▶ **WORK REQUIRED**:
In the entries that follow, find every line containing "ipynb" and copy it.

▶ **MATERIAL FOR THIS EXERCISE**:
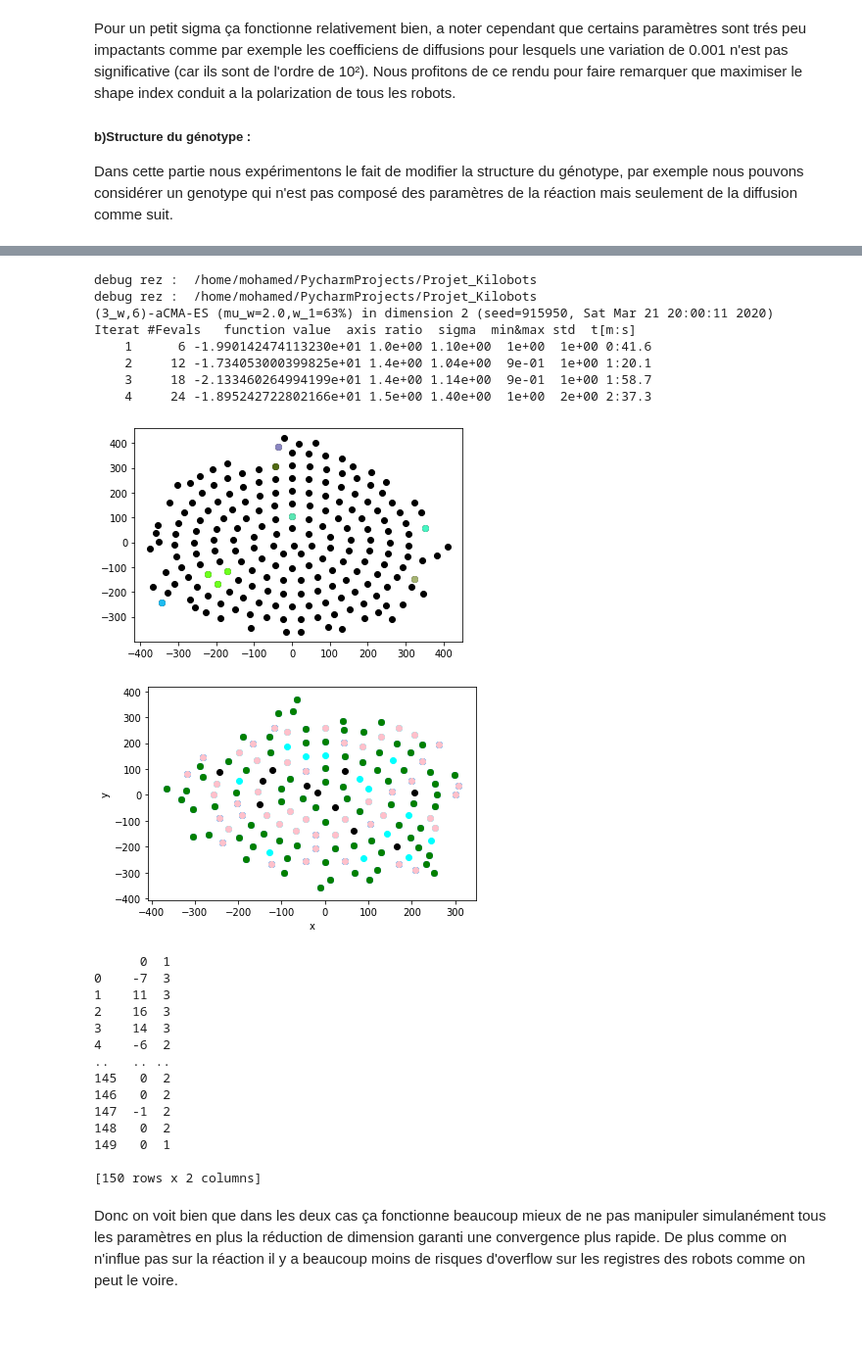
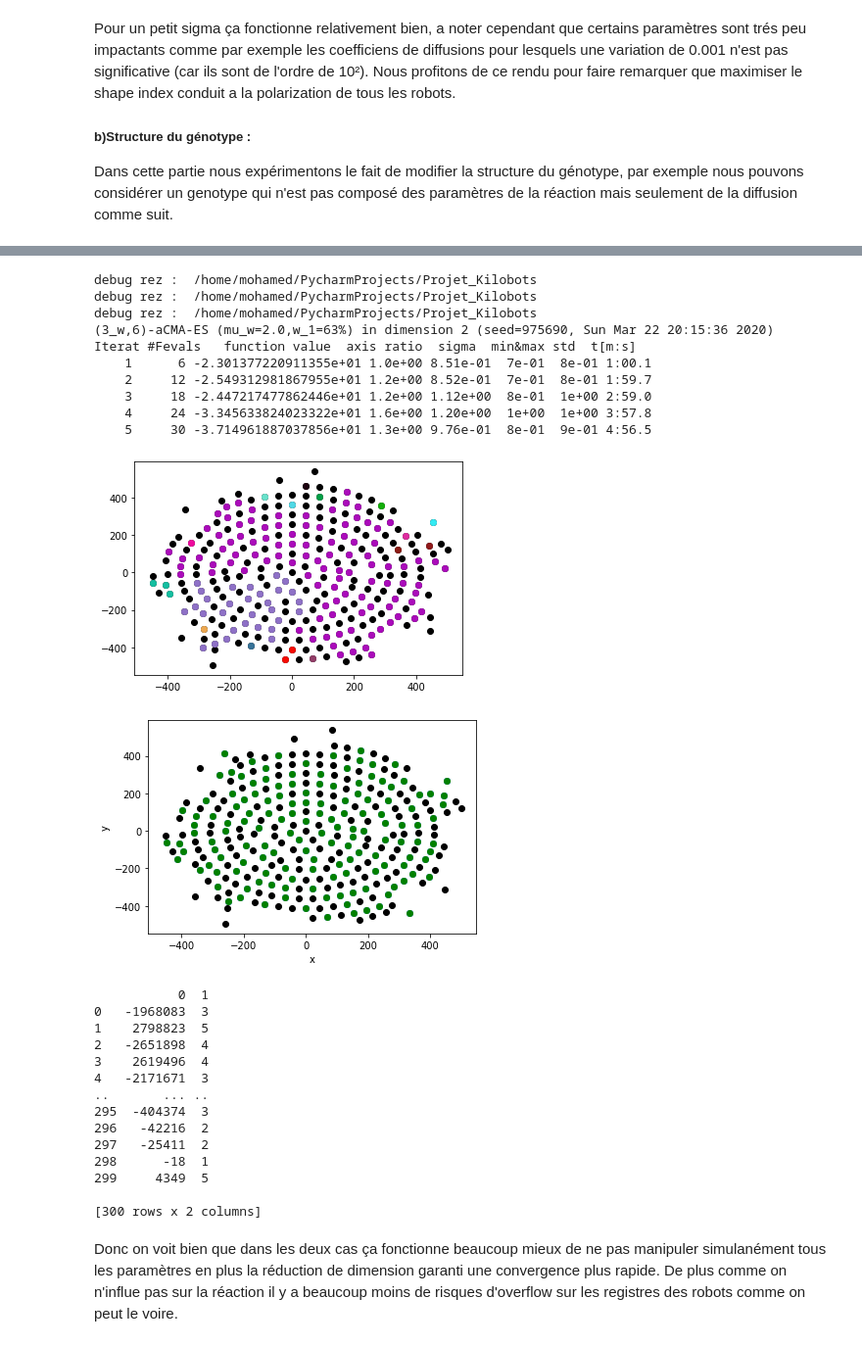
Before and after one commit to steagsInc/Projet_Kilobots, a Jupyter notebook: Rapport_1.ipynb, the cells around one changed output, grey strips where cells are left out. Shown: that part at 98% size. Saved outputs shown, nothing was run; the diff lists cells and outputs as text; code cells hidden in the pictures.

```diff
--- a/Rapport_1.ipynb
+++ b/Rapport_1.ipynb
@@ -208,35 +227,38 @@ Iterat #Fevals   function value  axis ratio  sigma  min&max std  t[m:s]
 # %%
-renduModel("Shape Index",20,sigma = 1,Model=("D_u","D_v"))
+SD.controller.rez_params()
+renduModel("Shape Index",30,sigma = 1,Model=("D_u","D_v"))
 SD.setTime(2500)
 SD.executeSimulation()
 SD.genererRendu()
 df = pd.DataFrame(SD.concentrations)
 print(df)
 # %% [output]
 debug rez :  /home/mohamed/PycharmProjects/Projet_Kilobots
 debug rez :  /home/mohamed/PycharmProjects/Projet_Kilobots
-(3_w,6)-aCMA-ES (mu_w=2.0,w_1=63%) in dimension 2 (seed=915950, Sat Mar 21 20:00:11 2020)
+debug rez :  /home/mohamed/PycharmProjects/Projet_Kilobots
+(3_w,6)-aCMA-ES (mu_w=2.0,w_1=63%) in dimension 2 (seed=975690, Sun Mar 22 20:15:36 2020)
 Iterat #Fevals   function value  axis ratio  sigma  min&max std  t[m:s]
-    1      6 -1.990142474113230e+01 1.0e+00 1.10e+00  1e+00  1e+00 0:41.6
-    2     12 -1.734053000399825e+01 1.4e+00 1.04e+00  9e-01  1e+00 1:20.1
-    3     18 -2.133460264994199e+01 1.4e+00 1.14e+00  9e-01  1e+00 1:58.7
-    4     24 -1.895242722802166e+01 1.5e+00 1.40e+00  1e+00  2e+00 2:37.3
+    1      6 -2.301377220911355e+01 1.0e+00 8.51e-01  7e-01  8e-01 1:00.1
+    2     12 -2.549312981867955e+01 1.2e+00 8.52e-01  7e-01  8e-01 1:59.7
+    3     18 -2.447217477862446e+01 1.2e+00 1.12e+00  8e-01  1e+00 2:59.0
+    4     24 -3.345633824023322e+01 1.6e+00 1.20e+00  1e+00  1e+00 3:57.8
+    5     30 -3.714961887037856e+01 1.3e+00 9.76e-01  8e-01  9e-01 4:56.5
-[figure, old version]
+[figure, new version]
-[figure, old version]
+[figure, new version]
-      0  1
-0    -7  3
-1    11  3
-2    16  3
-3    14  3
-4    -6  2
-..   .. ..
-145   0  2
-146   0  2
-147  -1  2
-148   0  2
-149   0  1
+           0  1
+0   -1968083  3
+1    2798823  5
+2   -2651898  4
+3    2619496  4
+4   -2171671  3
+..       ... ..
+295  -404374  3
+296   -42216  2
+297   -25411  2
+298      -18  1
+299     4349  5
 
-[150 rows x 2 columns]
+[300 rows x 2 columns]
 # %% [markdown]
 Donc on voit bien que dans les deux cas ça fonctionne beaucoup mieux de ne pas manipuler simulanément tous les paramètres en plus la réduction de dimension garanti une convergence plus rapide.
 De plus comme on n'influe pas sur la réaction il y a beaucoup moins de risques d'overflow sur les registres des robots comme on peut le voire.
```
Also changed, not shown: parts of 20 cells of this notebook, 46 other files.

▶ **ANSWER**:
Before and after one commit to steagsInc/Projet_Kilobots, a Jupyter notebook: Rapport_1.ipynb, the cells around one changed output, grey strips where cells are left out. Shown: that part at 98% size. Saved outputs shown, nothing was run; the diff lists cells and outputs as text; code cells hidden in the pictures.
--- a/Rapport_1.ipynb
+++ b/Rapport_1.ipynb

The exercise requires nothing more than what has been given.